** Opening Excerpted records block **

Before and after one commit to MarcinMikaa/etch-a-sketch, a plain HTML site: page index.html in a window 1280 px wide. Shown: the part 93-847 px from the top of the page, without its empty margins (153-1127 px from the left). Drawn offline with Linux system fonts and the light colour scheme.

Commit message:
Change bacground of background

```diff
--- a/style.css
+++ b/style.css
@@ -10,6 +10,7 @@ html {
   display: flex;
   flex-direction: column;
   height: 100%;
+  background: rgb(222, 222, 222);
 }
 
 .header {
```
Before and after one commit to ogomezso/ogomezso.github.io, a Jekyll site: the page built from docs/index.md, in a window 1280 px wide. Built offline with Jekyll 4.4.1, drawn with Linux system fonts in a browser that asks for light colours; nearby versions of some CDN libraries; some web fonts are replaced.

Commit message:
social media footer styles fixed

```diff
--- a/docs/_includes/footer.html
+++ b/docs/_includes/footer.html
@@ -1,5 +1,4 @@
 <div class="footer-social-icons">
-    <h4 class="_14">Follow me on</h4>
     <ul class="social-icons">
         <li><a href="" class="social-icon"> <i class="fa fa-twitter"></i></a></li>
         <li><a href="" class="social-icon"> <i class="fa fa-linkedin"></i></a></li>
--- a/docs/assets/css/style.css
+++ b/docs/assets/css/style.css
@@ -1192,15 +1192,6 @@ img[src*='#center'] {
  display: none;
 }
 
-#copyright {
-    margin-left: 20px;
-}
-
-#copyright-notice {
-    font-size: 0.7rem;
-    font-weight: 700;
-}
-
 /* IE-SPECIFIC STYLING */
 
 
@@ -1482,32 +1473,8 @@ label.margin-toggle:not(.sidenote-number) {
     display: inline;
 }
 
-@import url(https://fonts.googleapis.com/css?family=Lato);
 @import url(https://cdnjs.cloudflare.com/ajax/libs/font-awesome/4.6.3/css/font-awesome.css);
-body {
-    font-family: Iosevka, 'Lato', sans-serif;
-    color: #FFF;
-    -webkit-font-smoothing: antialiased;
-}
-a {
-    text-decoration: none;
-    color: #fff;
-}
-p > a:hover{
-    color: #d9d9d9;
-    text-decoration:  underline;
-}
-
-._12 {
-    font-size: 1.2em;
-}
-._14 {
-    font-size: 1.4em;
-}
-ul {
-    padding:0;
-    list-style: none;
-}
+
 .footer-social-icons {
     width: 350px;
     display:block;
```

** Closing Excerpted records block **

#### Task:
Working from the entries above, find every line in which the word "social" occurs and copy it.

#### Answer for the task:
social media footer styles fixed
 <div class="footer-social-icons">
     <ul class="social-icons">
         <li><a href="" class="social-icon"> <i class="fa fa-twitter"></i></a></li>
         <li><a href="" class="social-icon"> <i class="fa fa-linkedin"></i></a></li>
 .footer-social-icons {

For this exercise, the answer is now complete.